the three-lap race you have to beat some peculiar qualification rules. With each
lap you make, the position you have to be in goes up one: if you're not in that
position as you cross the finish line you're removed from the rece - game over.
Before you can accelerate yourself into oblivion you must decide how quickly
you're going to do it. There are three car transmissions to choose from:
Beginner's Automatic (Low skill level with a low top speed to match),
Intermediate 4-Gear System (Medium skill level with faster acceleration and
sligthly higher top speed) and the awesome Professiobal 7-Gear System (High
skill level with a monster engine and a hair-raising top speed of 200+mph).
Needless to say, if you hit any roadside object at speed you disappear in a
ball of flame! It's death or glory on the asphalt with just a single life, but
you can't play cautious when you're aiming to impress a Princess!
Monaco doesn't offer anything particularly new or original to the race game
genre, but there are surprisingly few good racers around and this is the first
C64 game to use the superlative Turbo graphics system.
The mirror works particularly well on the C64 where the number of cars ob
screen is inevitably limited - the mirror allows three cars on screen and gives
a good sense of being in the thick of a Formula One pack.
Unlike Turbo where it was mainly a case of beating the clock, Monaco forces you
into some really tight overtaking situations and the one life system makes for
a much more realistic feel. This game makes you sweat!
On both C64 and Amiga success seems impossible initially, but if you persist
the game begins to open up into a compulsive challenge. Of the two versions, I
prefer the C64 one as the Amiga has a little bit of pale palette ST-itis, but
the sheer number of cars on the road help compensate.
Without doubt both conversions offer pole position racing action and US Gold's
decision to quadruple the number of tracks means there's plenty of lastability.
Sheer speed makes Monaco stand out from the crowd of racers currently available.
On the C64, this is provided by Grant Harrison's version of the Visual FX Turbo
graphics system - the speed's even more amazing considering the extra processing
time needed for the added rear-view mirror and cars getting larger as you approach
On both versions the graphical speed is exhilarating as you edge perilously
closer to the edge of the track to get round the bends as fast as possible -
especially as the brakes are very sensitive, so you must only tap them lightly
if you don't want to slow to a snail's pace.
An ever-decreasing position limit forces you to really pur your foot down,
weaving between intelligent computer cars at top speed.
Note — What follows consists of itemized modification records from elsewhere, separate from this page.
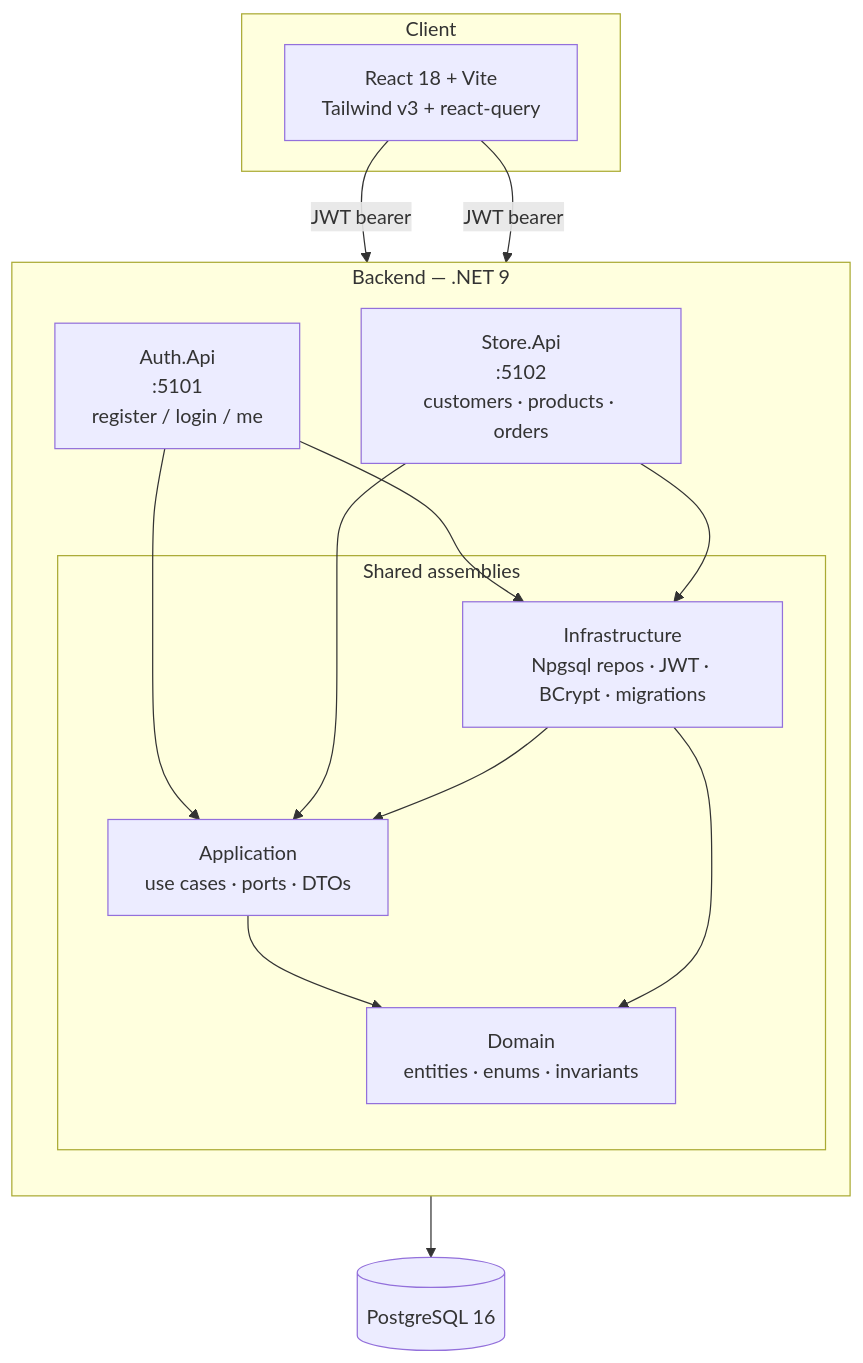
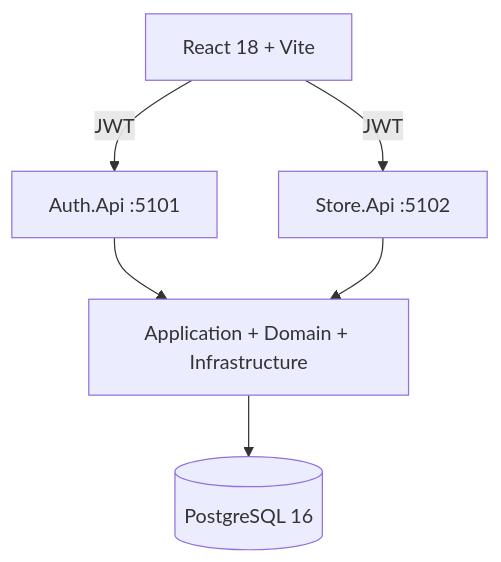
One commit to andrade-mcp/ballastlane-tech-store changed the first of 2 diagrams in README.md. Above: the diagram before and after it, drawn with Mermaid. The commit also changed other lines of this file and 1 other file, not shown here.

````diff
--- a/README.md
+++ b/README.md
@@ -46,31 +77,14 @@
 ```mermaid
 flowchart TB
-    subgraph Client["Client"]
-        UI["React 18 + Vite<br/>Tailwind v3 + react-query"]
-    end
-
-    subgraph Backend["Backend — .NET 9"]
-        direction TB
-        AuthApi["Auth.Api<br/>:5101<br/>register / login / me"]
-        StoreApi["Store.Api<br/>:5102<br/>customers · products · orders"]
-
-        subgraph Shared["Shared assemblies"]
-            App["Application<br/>use cases · ports · DTOs"]
-            Inf["Infrastructure<br/>Npgsql repos · JWT · BCrypt · migrations"]
-            Dom["Domain<br/>entities · enums · invariants"]
-        end
-    end
-
+    UI["React 18 + Vite"]
+    AuthApi["Auth.Api :5101"]
+    StoreApi["Store.Api :5102"]
+    Core["Application + Domain + Infrastructure"]
     DB[("PostgreSQL 16")]
 
-    UI -->|JWT bearer| AuthApi
-    UI -->|JWT bearer| StoreApi
-    AuthApi --> App
-    StoreApi --> App
-    App --> Dom
-    Inf --> App
-    Inf --> Dom
-    AuthApi --> Inf
-    StoreApi --> Inf
-    Inf --> DB
+    UI -->|JWT| AuthApi
+    UI -->|JWT| StoreApi
+    AuthApi --> Core
+    StoreApi --> Core
+    Core --> DB
 ```
````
In short, Monaco
perfectly captures the intense Grand Prix atmosphere with a thrilling combination
of skill, speed and daring.
Like all Sega racer coin-ops, Monaco was tour de force of layered graphics but this
one was different in that it relied on timing and precise car handling if you were
to get round the Monaco course in one piece, something which makes the playability
of both home versions a cut above most simplistic racers.
Grant (SCI) Harrison's C64 programming makes for a decent speed effect, not quite
as fast as in SCI but still pretty good together with some good Nick Cooke graphics,
ZZKJ's experience with Super Hang On pays off with the Amiga version going flat out
and capturing the need for speed in fine style, although the one-sided buildings
look a little odd rushing past. The fun of the 16-bit game comes from just
rocketing along, tackling bends at daringly high speeds. Great fun.
Top marks too for structuring the C64 game so that you don't have to rewind
tape every five minutes. You can put in a good number of beginner's runs before
you decide to upgrade the gear system and attempt a Cup-winning session.
The Amiga doesn't suffer even with multiload per track, and there's a nice
rendition of the coin-op's attract mode. Pity the congratulatory screen is a
little indistinct and those women are outrageously proportioned - by the way,
which one's Steph?